thebluefish said...

Redman has clearly been hanging out with Piper & Chris Tomlin and the US Passions movement. No bad thing!

PG said...

hmm regarding hanging out with Tomlin being a good thing...I would disagree. Tis one person who I don't quite get their lyrics. All about the God of Love and how great he is. And far from disagreeing I would like to see a bit more of the other side of God, the side that modern Christianity in most forms here seems to be missing;The God of judgement,wrath etc and our weakness or the cross. When I checked Tomlin's album lyrics I saw little of that.

étrangère said...

Dave, what say ye? I don't know Tomlin's stuff much at all. He did 'indescribable' tho, PG, that I was cheekily paradying round the house at Christmas: it's actually remarkably good based on the end of Job. His lyrics certainly praise God as holy, but the theology of the cross expressed is a bit shallow. (NB God's wrath on sin is a corrolary of his love being a HOLY love, so it's not far removed.) Anyway, Dave I think you'll have to fill us in on how you think he's a good influence on Redman, please :)

thebluefish said...

Does a song need to teach every aspect of a doctrine? I'm not sure - not every psalm has the same content? not every mention of the cross includes wrath (though I wholeheartedly agree that penal substitution is central to our view of the cross)...

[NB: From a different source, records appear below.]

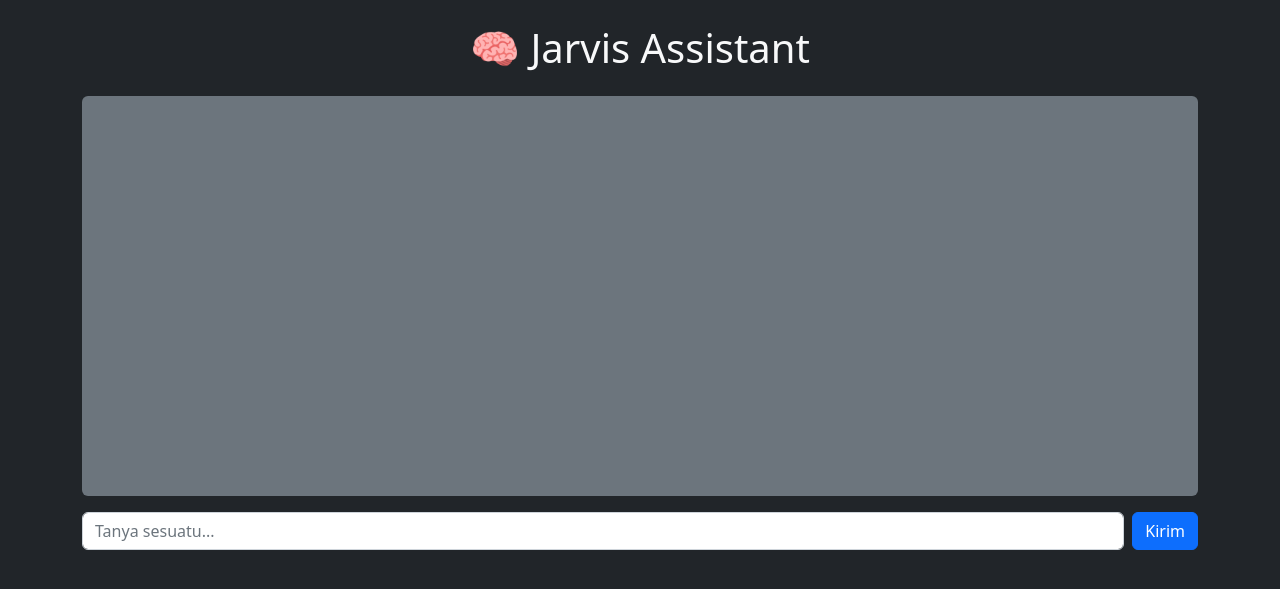
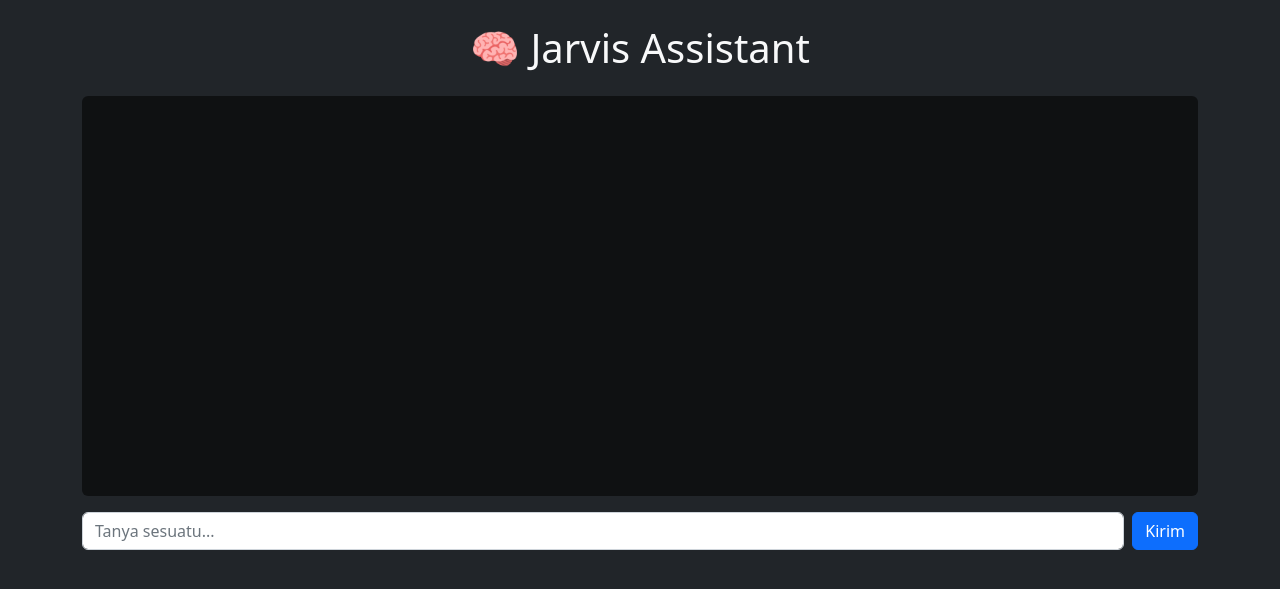
Before and after one commit to daffadevhosting/jekyll-jarvis, a Jekyll site: the page built from index.html, in a window 1280 px wide. Shown: the top 589 px of the page. Built offline with Jekyll 4.4.1, drawn with Linux system fonts in a browser that asks for light colours.

Commit message:
update style

```diff
--- a/assets/css/style.css
+++ b/assets/css/style.css
@@ -9,7 +9,12 @@
 }
 
 #chat-box .jarvis {
-  text-align: left;
-  color: #ffffff;
-  margin-bottom: 8px;
+    text-align: left;
+    color: #43ed0f;
+    margin-bottom: 8px;
+    font-size: larger;
 }
+.bg-jarvis {
+    --bs-bg-opacity: 1;
+    background-color: rgb(0 0 0 / 55%) !important;
+}
--- a/index.html
+++ b/index.html
@@ -5,7 +5,7 @@
   <div class="container py-4">
     <h1 class="text-center mb-4">🧠 Jarvis Assistant</h1>
 
-    <div id="chat-box" class="bg-secondary p-3 rounded" style="height: 400px; overflow-y: scroll;"></div>
+    <div id="chat-box" class="bg-jarvis p-3 rounded" style="height: 400px; overflow-y: scroll;"></div>
 
     <form id="chat-form" class="d-flex mt-3">
       <input type="text" id="user-input" class="form-control me-2" placeholder="Tanya sesuatu..." required />
```
Also changed, not shown: README.md, assets/images/jarvis_8800.png (added).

We all sing When I survey (which Tomlin updated) which may not teach the biggest part of the cross but is it therefore wrong to sing? Amazing grace (again updated by Tomlin) may not teach the cross but few of us are cautious to sing it...

Tomlin is a fan of God's love but that's not exactly a minor theme in scripture. Tomlin's advantage is that he's often in the company of Louie Giglio and John Piper (via the Passion movement) which is unlikely to minor on those other doctrines. And possibly, a better influence than some of his UK company might be... (cos the UK church is really good on doctrine... right?)

One counter example from Tomlin:
O tell of His might, O sing of His grace
Whose robe is the light and canopy space
His chariots of wrath the deep thunderclouds form
And dark is His path on the wings of the storm

While, the other Passion worship leader David Crowder writes a song called "God of Wrath"

I think its best to pick songs by their lyrics rather than the writers catalogue, on a case by case basis. I've not particular desire to defend Tomlin, Redman or Crowder - but I think they have written some good songs, and some stinkers. Probably much like Wesley, Townend, Getty, Newton, Watts etc.


PS: Tomlin didn't write Indescribable, though he has popularised it by his recordings.

étrangère said...

Cheers Dave, that's helpful.

PS the great hymn which verse you cited was actually written by a Robert Grant, 1779-1838 :) We sang it quite a bit growing up in church in Belfast.